America is more unequal than ever, and ranks 34 of 35 developed nations (above only Romania) in childhood poverty, according to the most recent United Nations Children’s Fund study. When Johnson announced his War on Poverty, America was a middle class nation, a global industrial leader, with a prosperity widely shared. But since the 1980s, productivity and profits have risen, but workers have not shared in the benefits.
Good jobs were shipped abroad and replaced by low wage, non-union jobs at home. The minimum wage didn’t keep up with inflation, much less increases in productivity. The gap between the possibilities for poor children of all races and those of the wealthy has been growing for decades.
This was neither inevitable nor an act of God. It was the result of policy choices. Technology did not drive inequality. The powerful rigged the rules to benefit the few and not the many. Conservatives argued the poor were taxing the middle class too much. In fact, the rich and the corporations cut the deal, and stiffed both the middle class and the poor.
Few will admit it, but our leaders chose a society of greater inequality and widespread poverty — and we let them get away with it. Johnson’s agenda still makes sense. Expand Social Security and Medicare to eradicate poverty among the elderly. Raise the minimum wage and empower workers to capture a fair share of the increase in productivity and profits they help to produce.
Balance our trade so we make things in America once more. Invest in infant nutrition, early childhood education, and make poor schools the equal of those in more affluent neighborhoods. Target jobs programs for the young and for areas of significant poverty from rural Appalachia to our urban barrios.
Guarantee affordable health care for all so illness does not drive families into bankruptcy and poverty. As President Johnson said 50 years ago, we are a rich nation, we can afford to do this. And, we’ve seen he was also right when he said we can’t afford not to.

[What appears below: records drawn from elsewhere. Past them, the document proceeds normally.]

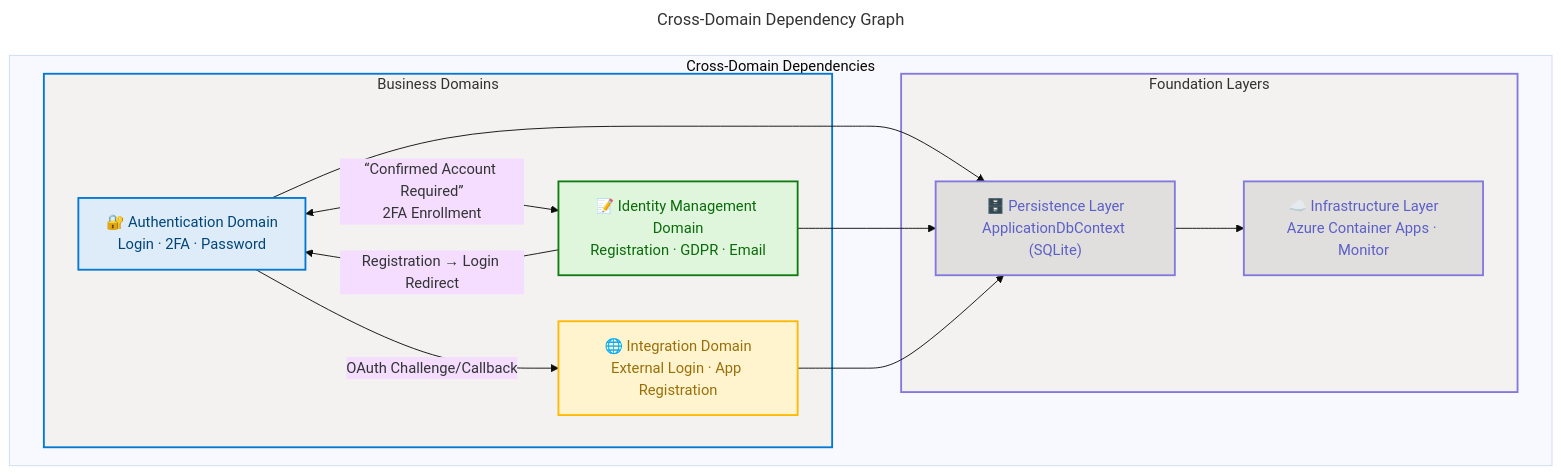
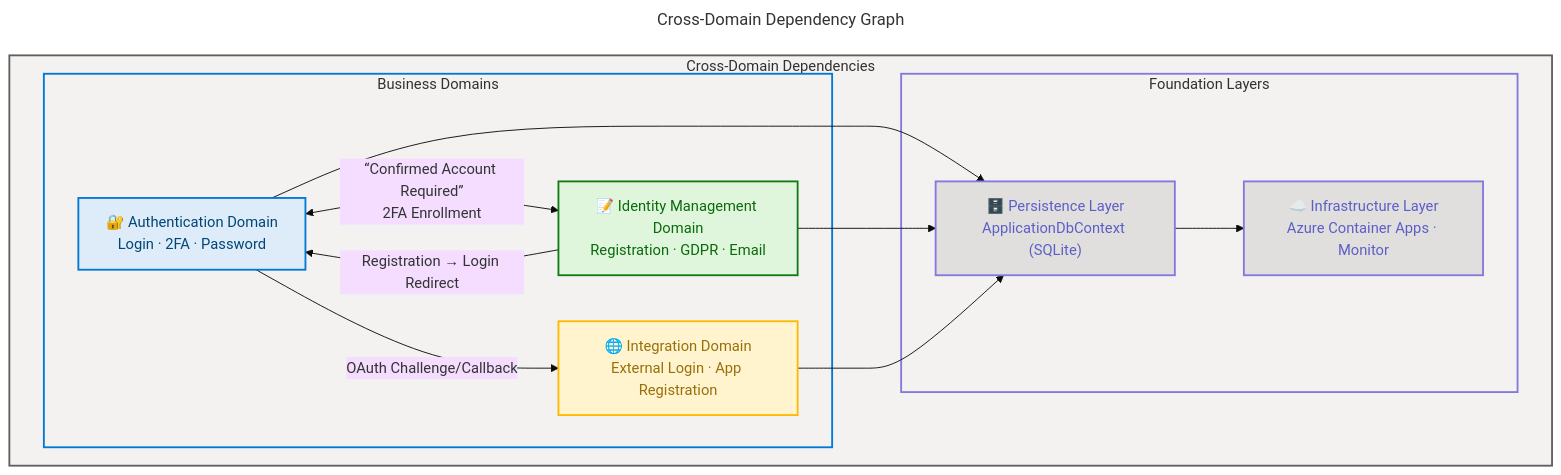
One commit to Evilazaro/IdentityProvider changed diagram 11 of 11 in docs/architecture/business-architecture.md. Above: the diagram before and after it, drawn with Mermaid.

Commit message:
Refactor subgraph styling in Strategic Alignment Map for improved clarity in business architecture documentation

````diff
--- a/docs/architecture/business-architecture.md
+++ b/docs/architecture/business-architecture.md
@@ -1315,63 +1315,64 @@
 ```mermaid
 ---
 title: Cross-Domain Dependency Graph
 config:
   theme: base
   look: classic
   layout: dagre
   themeVariables:
     fontSize: '16px'
   flowchart:
     htmlLabels: true
 ---
 flowchart TB
     accTitle: Cross-Domain Dependency Graph — Contoso IdentityProvider
     accDescr: Shows bidirectional dependencies between Authentication, Identity Management, Integration, Persistence, and Infrastructure domains
 
     %% ═══════════════════════════════════════════════════════════════
     %% AZURE / FLUENT ARCHITECTURE PATTERN v1.1
     %% Semantic + Structural + Font + Accessibility Governance
     %% ═══════════════════════════════════════════════════════════════
     %% PHASE 1 — STRUCTURAL: Direction explicit, nesting ≤ 3
     %% PHASE 2 — SEMANTIC: Max 5 classes, neutral-first
     %% PHASE 3 — FONT: Dark text on light backgrounds ≥ 4.5:1
     %% PHASE 4 — ACCESSIBILITY: accTitle + accDescr + icons on all nodes
     %% PHASE 5 — STANDARD: Governance block + classDefs centralized
     %% ═══════════════════════════════════════════════════════════════
 
     subgraph main["Cross-Domain Dependencies"]
         subgraph businessDomains["Business Domains"]
             AUTH["🔐 Authentication Domain<br/>Login · 2FA · Password"]
             IDM["📝 Identity Management Domain<br/>Registration · GDPR · Email"]
             INT["🌐 Integration Domain<br/>External Login · App Registration"]
         end
 
         subgraph foundationLayers["Foundation Layers"]
             PERSIST["🗄️ Persistence Layer<br/>ApplicationDbContext (SQLite)"]
             INFRA["☁️ Infrastructure Layer<br/>Azure Container Apps · Monitor"]
         end
     end
 
     AUTH <-->|“Confirmed Account Required”<br/>2FA Enrollment| IDM
     AUTH -->|OAuth Challenge/Callback| INT
     IDM -->|Registration → Login Redirect| AUTH
     AUTH --> PERSIST
     IDM --> PERSIST
     INT --> PERSIST
     PERSIST --> INFRA
 
     %% Semantic classDefs
     classDef core fill:#DEECF9,stroke:#0078D4,stroke-width:2px,color:#004578
     classDef success fill:#DFF6DD,stroke:#107C10,stroke-width:2px,color:#0B6A0B
     classDef warning fill:#FFF4CE,stroke:#FFB900,stroke-width:2px,color:#986F0B
     classDef data fill:#E1DFDD,stroke:#8378DE,stroke-width:2px,color:#5B5FC7
 
     class AUTH core
     class IDM success
     class INT warning
     class PERSIST,INFRA data
 
-    %% Subgraph styling fill:#F3F2F1,stroke:#605E5C,stroke-width:2px,color:#323130
+    %% Subgraph styling
+    style main fill:#F3F2F1,stroke:#605E5C,stroke-width:2px,color:#323130
     style businessDomains fill:#F3F2F1,stroke:#0078D4,stroke-width:2px,color:#323130
     style foundationLayers fill:#F3F2F1,stroke:#8378DE,stroke-width:2px,color:#323130
 ```
````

Rev. Jesse Jackson Sr. is president/CEO of the Rainbow/PUSH Coalition